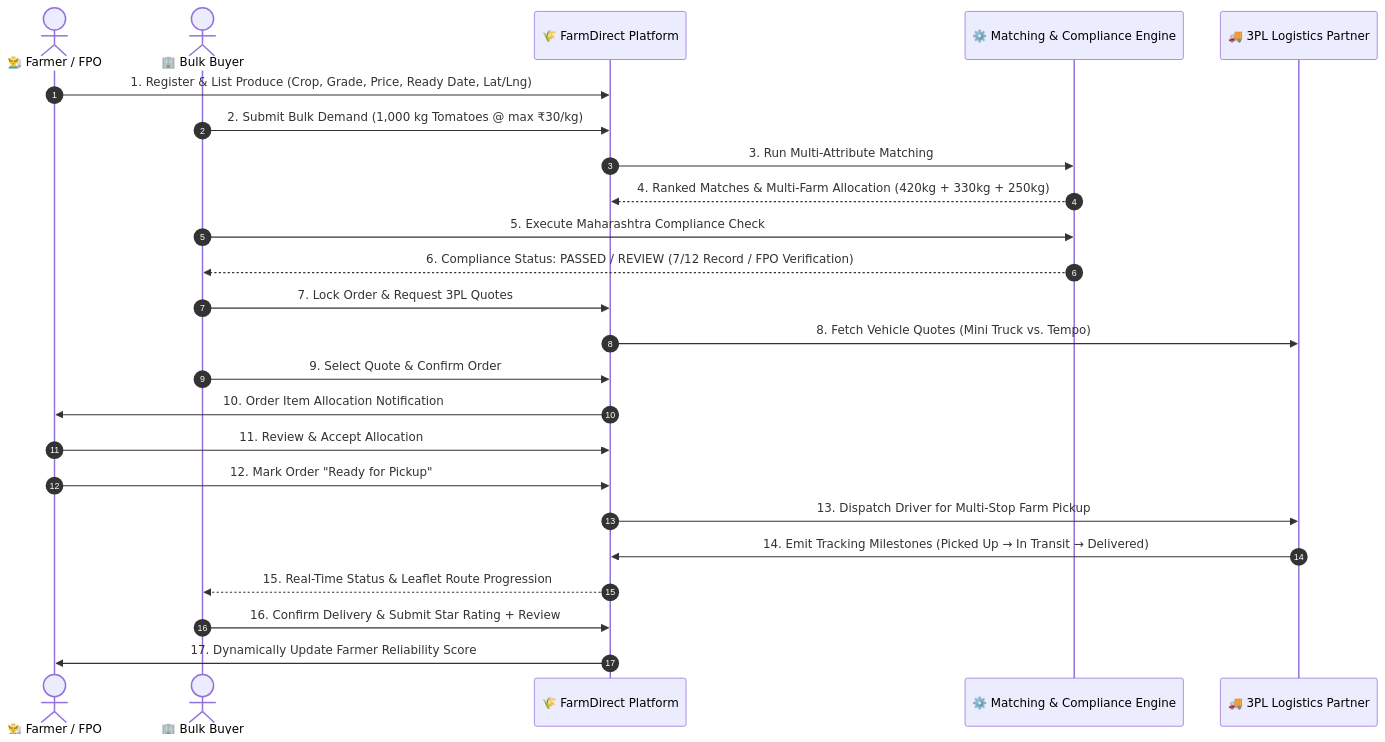
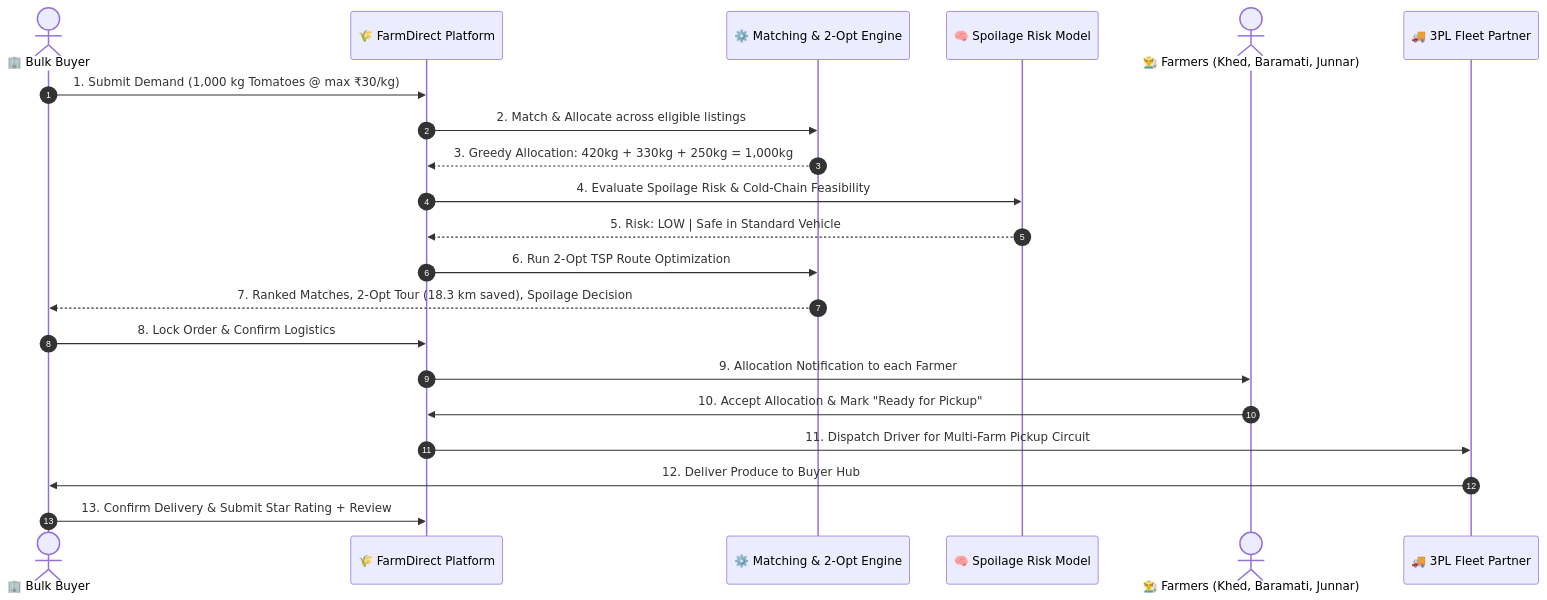
One commit to vedantm77/FarmDirect changed the first of 2 diagrams in README.md. Above: the diagram before and after it, drawn with Mermaid. The commit also changed other lines of this file and 25 other files, not shown here.

Commit message:
feat: add AI supply chain, consumer marketplace and smart logistics

````diff
--- a/README.md
+++ b/README.md
@@ -107,27 +168,24 @@
 ```mermaid
 sequenceDiagram
     autonumber
-    actor Farmer as 👨‍🌾 Farmer / FPO
     actor Buyer as 🏢 Bulk Buyer
-    participant Platform as 🌾 FarmDirect Platform
-    participant Engine as ⚙️ Matching & Compliance Engine
-    participant 3PL as 🚚 3PL Logistics Partner
+    participant API as 🌾 FarmDirect Platform
+    participant Engine as ⚙️ Matching & 2-Opt Engine
+    participant ML as 🧠 Spoilage Risk Model
+    actor Farmer as 👨‍🌾 Farmers (Khed, Baramati, Junnar)
+    participant Logistics as 🚚 3PL Fleet Partner
 
-    Farmer->>Platform: 1. Register & List Produce (Crop, Grade, Price, Ready Date, Lat/Lng)
-    Buyer->>Platform: 2. Submit Bulk Demand (1,000 kg Tomatoes @ max ₹30/kg)
-    Platform->>Engine: 3. Run Multi-Attribute Matching
-    Engine-->>Platform: 4. Ranked Matches & Multi-Farm Allocation (420kg + 330kg + 250kg)
-    Buyer->>Engine: 5. Execute Maharashtra Compliance Check
-    Engine-->>Buyer: 6. Compliance Status: PASSED / REVIEW (7/12 Record / FPO Verification)
-    Buyer->>Platform: 7. Lock Order & Request 3PL Quotes
-    Platform->>3PL: 8. Fetch Vehicle Quotes (Mini Truck vs. Tempo)
-    Buyer->>Platform: 9. Select Quote & Confirm Order
-    Platform->>Farmer: 10. Order Item Allocation Notification
-    Farmer->>Platform: 11. Review & Accept Allocation
-    Farmer->>Platform: 12. Mark Order "Ready for Pickup"
-    Platform->>3PL: 13. Dispatch Driver for Multi-Stop Farm Pickup
-    3PL->>Platform: 14. Emit Tracking Milestones (Picked Up → In Transit → Delivered)
-    Platform-->>Buyer: 15. Real-Time Status & Leaflet Route Progression
-    Buyer->>Platform: 16. Confirm Delivery & Submit Star Rating + Review
-    Platform->>Farmer: 17. Dynamically Update Farmer Reliability Score
+    Buyer->>API: 1. Submit Demand (1,000 kg Tomatoes @ max ₹30/kg)
+    API->>Engine: 2. Match & Allocate across eligible listings
+    Engine-->>API: 3. Greedy Allocation: 420kg + 330kg + 250kg = 1,000kg
+    API->>ML: 4. Evaluate Spoilage Risk & Cold-Chain Feasibility
+    ML-->>API: 5. Risk: LOW | Safe in Standard Vehicle
+    API->>Engine: 6. Run 2-Opt TSP Route Optimization
+    Engine-->>Buyer: 7. Ranked Matches, 2-Opt Tour (18.3 km saved), Spoilage Decision
+    Buyer->>API: 8. Lock Order & Confirm Logistics
+    API->>Farmer: 9. Allocation Notification to each Farmer
+    Farmer->>API: 10. Accept Allocation & Mark "Ready for Pickup"
+    API->>Logistics: 11. Dispatch Driver for Multi-Farm Pickup Circuit
+    Logistics->>Buyer: 12. Deliver Produce to Buyer Hub
+    Buyer->>API: 13. Confirm Delivery & Submit Star Rating + Review
 ```
````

^^^^^^^^

• _Assignment_: In the entries above, find every line holding the word "participant" and copy it out.

• _Completed task_:
-    participant Platform as 🌾 FarmDirect Platform
-    participant Engine as ⚙️ Matching & Compliance Engine
-    participant 3PL as 🚚 3PL Logistics Partner
+    participant API as 🌾 FarmDirect Platform
+    participant Engine as ⚙️ Matching & 2-Opt Engine
+    participant ML as 🧠 Spoilage Risk Model
+    participant Logistics as 🚚 3PL Fleet Partner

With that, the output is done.